INPUT RECORDS =>

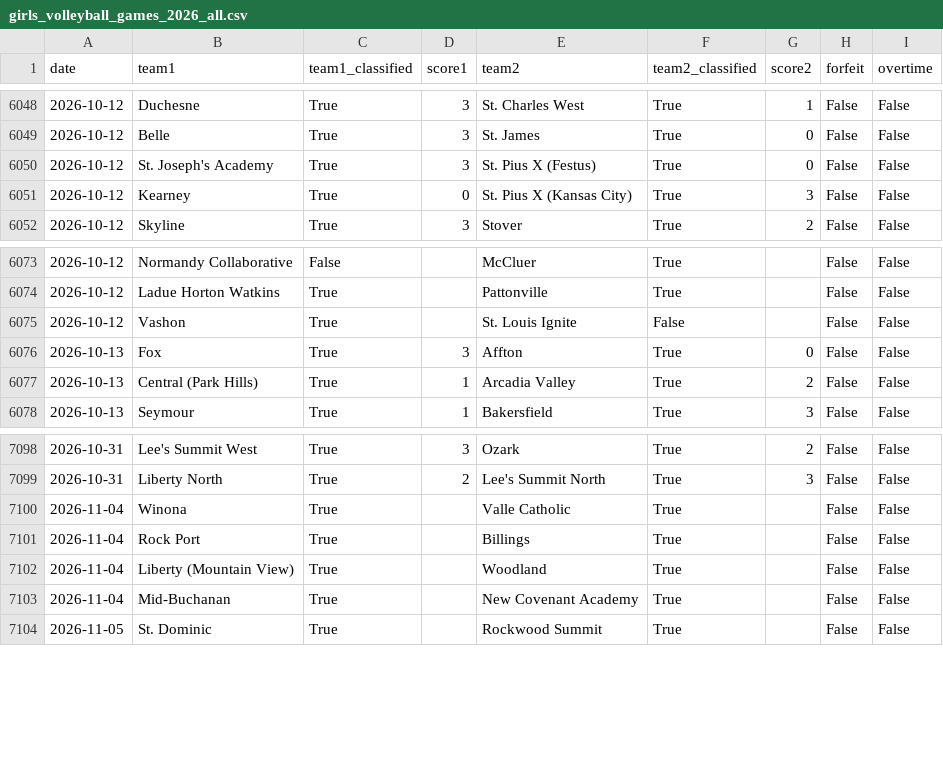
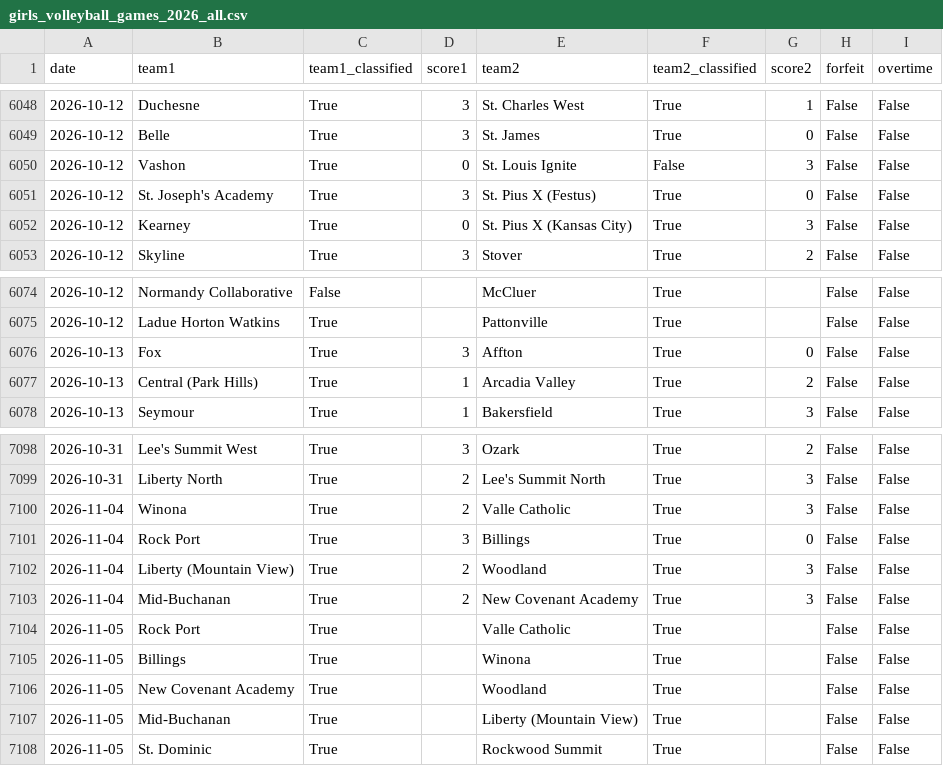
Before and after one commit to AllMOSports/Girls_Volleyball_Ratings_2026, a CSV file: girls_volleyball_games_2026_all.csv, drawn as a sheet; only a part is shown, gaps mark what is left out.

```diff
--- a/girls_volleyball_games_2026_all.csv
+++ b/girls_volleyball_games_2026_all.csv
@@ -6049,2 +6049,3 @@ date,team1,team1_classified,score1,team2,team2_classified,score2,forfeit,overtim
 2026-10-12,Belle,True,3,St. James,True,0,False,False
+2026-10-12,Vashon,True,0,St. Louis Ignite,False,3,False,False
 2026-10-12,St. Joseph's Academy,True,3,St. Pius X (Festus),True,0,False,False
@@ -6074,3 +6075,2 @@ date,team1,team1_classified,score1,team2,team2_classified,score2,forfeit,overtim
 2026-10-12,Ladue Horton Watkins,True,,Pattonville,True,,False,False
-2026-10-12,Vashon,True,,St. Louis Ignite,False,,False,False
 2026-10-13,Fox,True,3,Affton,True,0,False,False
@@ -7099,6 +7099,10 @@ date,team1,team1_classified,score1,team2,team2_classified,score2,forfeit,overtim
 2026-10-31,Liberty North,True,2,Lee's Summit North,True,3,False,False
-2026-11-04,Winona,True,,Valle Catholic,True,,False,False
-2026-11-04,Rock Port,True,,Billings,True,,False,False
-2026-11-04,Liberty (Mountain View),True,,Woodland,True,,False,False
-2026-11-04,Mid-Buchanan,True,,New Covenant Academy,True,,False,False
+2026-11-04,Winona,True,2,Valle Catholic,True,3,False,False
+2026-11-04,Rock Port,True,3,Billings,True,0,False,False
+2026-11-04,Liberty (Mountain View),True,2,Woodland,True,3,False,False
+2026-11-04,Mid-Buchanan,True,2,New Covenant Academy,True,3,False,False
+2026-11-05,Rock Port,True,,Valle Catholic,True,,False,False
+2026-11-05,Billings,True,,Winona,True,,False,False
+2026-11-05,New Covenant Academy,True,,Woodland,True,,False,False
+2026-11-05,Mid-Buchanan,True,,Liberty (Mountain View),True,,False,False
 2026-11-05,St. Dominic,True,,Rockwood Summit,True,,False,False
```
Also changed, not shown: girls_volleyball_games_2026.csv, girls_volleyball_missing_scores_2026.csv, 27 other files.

---

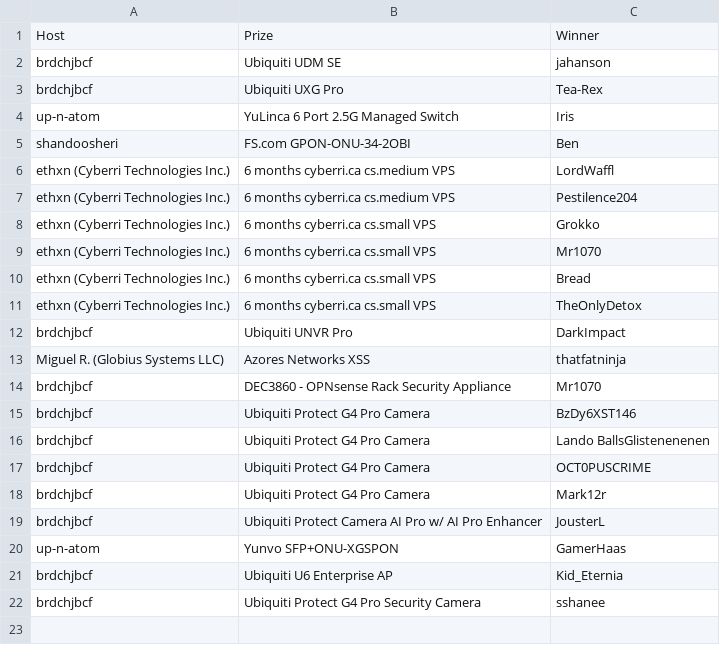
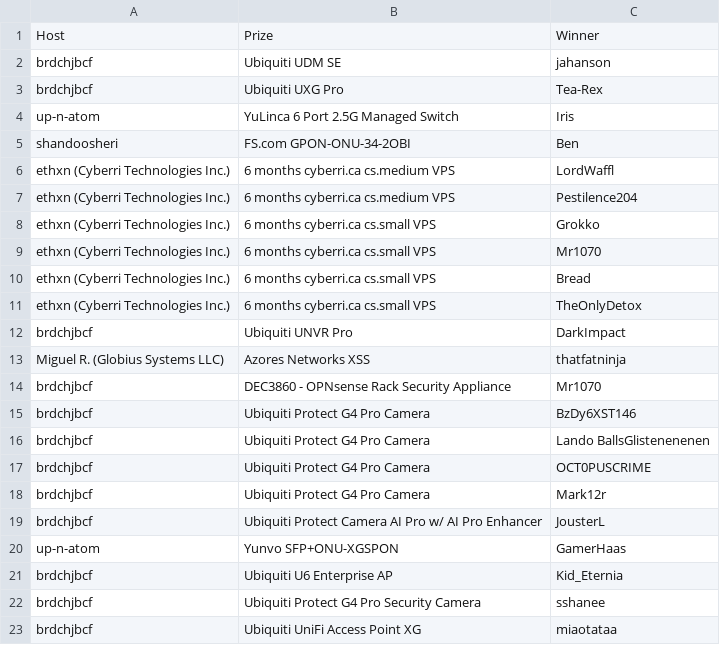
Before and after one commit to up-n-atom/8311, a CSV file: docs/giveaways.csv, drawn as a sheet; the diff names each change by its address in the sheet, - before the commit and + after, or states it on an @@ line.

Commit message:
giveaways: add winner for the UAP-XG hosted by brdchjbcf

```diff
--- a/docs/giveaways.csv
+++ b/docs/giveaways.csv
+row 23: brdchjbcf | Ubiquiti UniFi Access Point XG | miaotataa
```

---

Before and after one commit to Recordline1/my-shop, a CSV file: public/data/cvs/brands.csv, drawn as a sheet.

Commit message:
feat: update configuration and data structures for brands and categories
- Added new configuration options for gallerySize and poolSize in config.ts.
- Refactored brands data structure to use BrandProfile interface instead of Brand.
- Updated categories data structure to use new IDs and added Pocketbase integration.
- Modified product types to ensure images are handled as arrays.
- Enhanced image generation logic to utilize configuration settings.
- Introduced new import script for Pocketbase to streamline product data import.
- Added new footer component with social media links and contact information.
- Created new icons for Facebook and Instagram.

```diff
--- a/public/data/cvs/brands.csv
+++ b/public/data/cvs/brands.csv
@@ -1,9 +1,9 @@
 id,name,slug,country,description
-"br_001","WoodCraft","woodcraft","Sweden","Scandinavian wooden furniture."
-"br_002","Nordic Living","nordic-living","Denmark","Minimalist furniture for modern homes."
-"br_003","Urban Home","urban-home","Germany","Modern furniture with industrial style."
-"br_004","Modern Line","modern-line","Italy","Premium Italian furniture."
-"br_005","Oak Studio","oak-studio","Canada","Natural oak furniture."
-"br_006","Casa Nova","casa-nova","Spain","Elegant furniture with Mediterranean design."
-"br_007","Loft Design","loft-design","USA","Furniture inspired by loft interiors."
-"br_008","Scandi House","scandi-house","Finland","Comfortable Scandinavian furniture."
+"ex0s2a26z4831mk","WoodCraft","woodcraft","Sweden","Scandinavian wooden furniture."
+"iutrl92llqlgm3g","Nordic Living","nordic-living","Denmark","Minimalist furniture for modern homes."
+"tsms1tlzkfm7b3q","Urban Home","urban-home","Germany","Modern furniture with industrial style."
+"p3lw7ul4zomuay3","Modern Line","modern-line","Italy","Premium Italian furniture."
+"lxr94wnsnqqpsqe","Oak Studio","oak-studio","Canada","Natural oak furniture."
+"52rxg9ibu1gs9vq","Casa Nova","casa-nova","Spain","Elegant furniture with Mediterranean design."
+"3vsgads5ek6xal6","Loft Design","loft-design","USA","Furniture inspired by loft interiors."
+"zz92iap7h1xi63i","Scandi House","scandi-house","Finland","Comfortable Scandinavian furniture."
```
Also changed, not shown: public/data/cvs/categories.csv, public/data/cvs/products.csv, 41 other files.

EXERCISE DIRECTIONS => Using the listing above, work out how many of its lines include "Elegant", and give only the result.

OUTPUT => 2